Ezra Klein (Bloomberg) - What Mitt Romney Doesn’t Get About Responsibility

Josh Barro (Bloomberg) - Six Things We’ll Never Know About Mitt Romney

Drew Westen (NYT) - America’s Leftward Tilt?
“The only way to cut the deficit is to put Americans back to work.” That message beat the toughest austerity message by over 30 points.
Dean Baker (CEPR) - the Interest Burden of the Debt Is Near a Post-War Low

Dean Baker (Guardian) - Saving the Planet or 'Fixing' the Debt
Imagine that we listen to our Campaign to Fix the Debt friends and find a way to pay down the debt while neglecting any steps to curb global warming. 
We’ll be able to tell our children and grandchildren that they don’t have to pay interest on government bonds (they also won’t be receiving interest on government bonds, but let’s not complicate matters with logic) as they evacuate their homes ahead of flood waters. Undoubtedly they will be very thankful for this great benefit that we will have bestowed on them
I think it's fair to say there's an overwhelming mandate in this election for policies that lower unemployment, and increase take-home pay. Advocates of austerity should state how much their austerity would cost in terms of jobs and take-home pay, and state why it is an acceptable cost for a very minor, nebulous benefit. The only economic reason to cut deficits are to 1) lower interest rates 2) make people feel better, and 1) interest rates are already historically low 2) As a pick-me-up, I prefer a walk to cutting Social Security.

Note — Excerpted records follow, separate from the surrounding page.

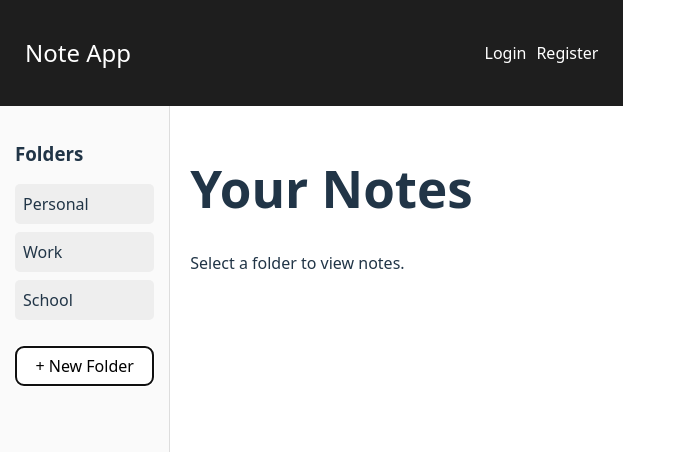
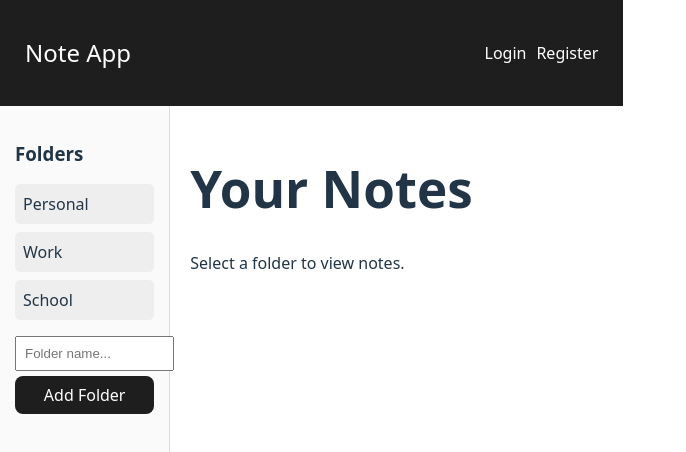
Before and after one commit to nguyenquocbao123-chu2/note-taking-app-fastapi, a React app in the folder frontend/: page / in a window 1280 px wide. Both pictures are taken after a click on the button "+ New Folder". Shown: the top 452 px of the page, without its empty margins (0-686 px from the left). Built offline with nearby package versions, Linux system fonts and the light colour scheme; the HTML template or start-up script is replaced by a standard one.

Commit message:
Add New Folder creation: UI + state logic

```diff
--- a/frontend/src/components/FolderSidebar.jsx
+++ b/frontend/src/components/FolderSidebar.jsx
@@ -6,6 +6,17 @@ export default function FolderSidebar() {
     "Work",
     "School"
   ]);
+
+  const [isAdding, setIsAdding] = useState(false);
+  const [newFolderName, setNewFolderName] = useState("");
+
+  const handleAddFolder = () => {
+    if (newFolderName.trim() === "") return;
+
+    setFolders([...folders, newFolderName]);
+    setNewFolderName("");
+    setIsAdding(false);
+  };
 
   return (
     <div style={{
@@ -34,7 +45,36 @@ export default function FolderSidebar() {
         ))}
       </ul>
 
+      {isAdding ? (
+        <div style={{ marginTop: "10px" }}>
+          <input
+            type="text"
+            placeholder="Folder name..."
+            value={newFolderName}
+            onChange={(e) => setNewFolderName(e.target.value)}
+            style={{
+              width: "100%",
+              padding: "8px",
+              marginBottom: "5px"
+            }}
+          />
           <button
+            onClick={handleAddFolder}
+            style={{
+              width: "100%",
+              padding: "8px",
+              background: "#1e1e1e",
+              color: "white",
+              border: "none",
+              cursor: "pointer"
+            }}
+          >
+            Add Folder
+          </button>
+        </div>
+      ) : (
+        <button
+          onClick={() => setIsAdding(true)}
           style={{
             width: "100%",
             padding: "8px",
@@ -46,6 +86,7 @@ export default function FolderSidebar() {
         >
           + New Folder
         </button>
+      )}
     </div>
   );
 }
```
Lines whose indentation alone changed are shown as unchanged.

Paul Krugman (NYT) - Floating Exchange Rates Protective Against Financial Attacks

It seems to me pretty clear that people who set up the Eurozone & the ECB were guilty of economic malpractice. My belief is that Spain, Greece, Portugal, Italy should get out already, take the big financial hit, then watch their economies recover like magic in the ensuing years, but I accept that the right thing to do might be to muddle along.

The importance of floating exchange rates is also why I was somewhat appalled by Yglesias's musing that Romney's military/corporate Keynesianism might be better for the economy short-term than Obama's austerity. Maybe true, but a Romney/Ryan victory would also legitimize Austrian/gold-standard/fixed-exchange-rate ideas, increasing the chance of policy disasters like the Euro or the Argentine Currency Board.

Paul Krugman (NYT) - Soup Kitchens Caused the Great Depression

Paul Krugman (NYT) - Disasters and Politics
let me just take a moment to flag an issue others have been writing about: the weird Republican obsession with killing FEMA. . .It’s really hard to think of a public service less likely to be suitable for privatization, and given the massive inequality of impacts by state, it really really isn’t block-grantable.
AP (Herald-Tribune) - Florida election status: still counting

Ted Barlow (LIGHTBULB JOKE WAREHOUSE) - Obstructing the Voter

If you believe that you are qualified to vote, your polling station is the OLD ABANDONED RAILROAD STATION on 115th Street. 


Kevin Drum (Mother Jones) - A Case Study of Republicans vs. Democrats on FEMA
At a deep ideological level, Republicans believe that federal bureaucracies are inherently inept, so when Republicans occupy the White House they have no interest in making the federal bureaucracy work. And it doesn't.
I find myself less interested in issues of money, especially Wall Street issues, and more interested in issues of time, space & energy. I feel if we make good use if our time, space and energy, money matters will take care of themselves, while if we don't make good use of our real resources, no amount of budget balancing, fiscal responsibility or neatly filled out spreadsheets will be able to mask the reality on the ground.

 John C. Bogle - Don't Count On It! The Perils Of Numeracy (2002)

In terms of making good use of my time, space and energy, I feel the best thing I can do is spend less time (but not quite no time) on the Internet, so I'm planning for the next post to be a ways away. My contact info is up top, for anyone who wants to reach me before then. Let's hope things turn out as well as they can, for all of us.

next post: 2/8/2013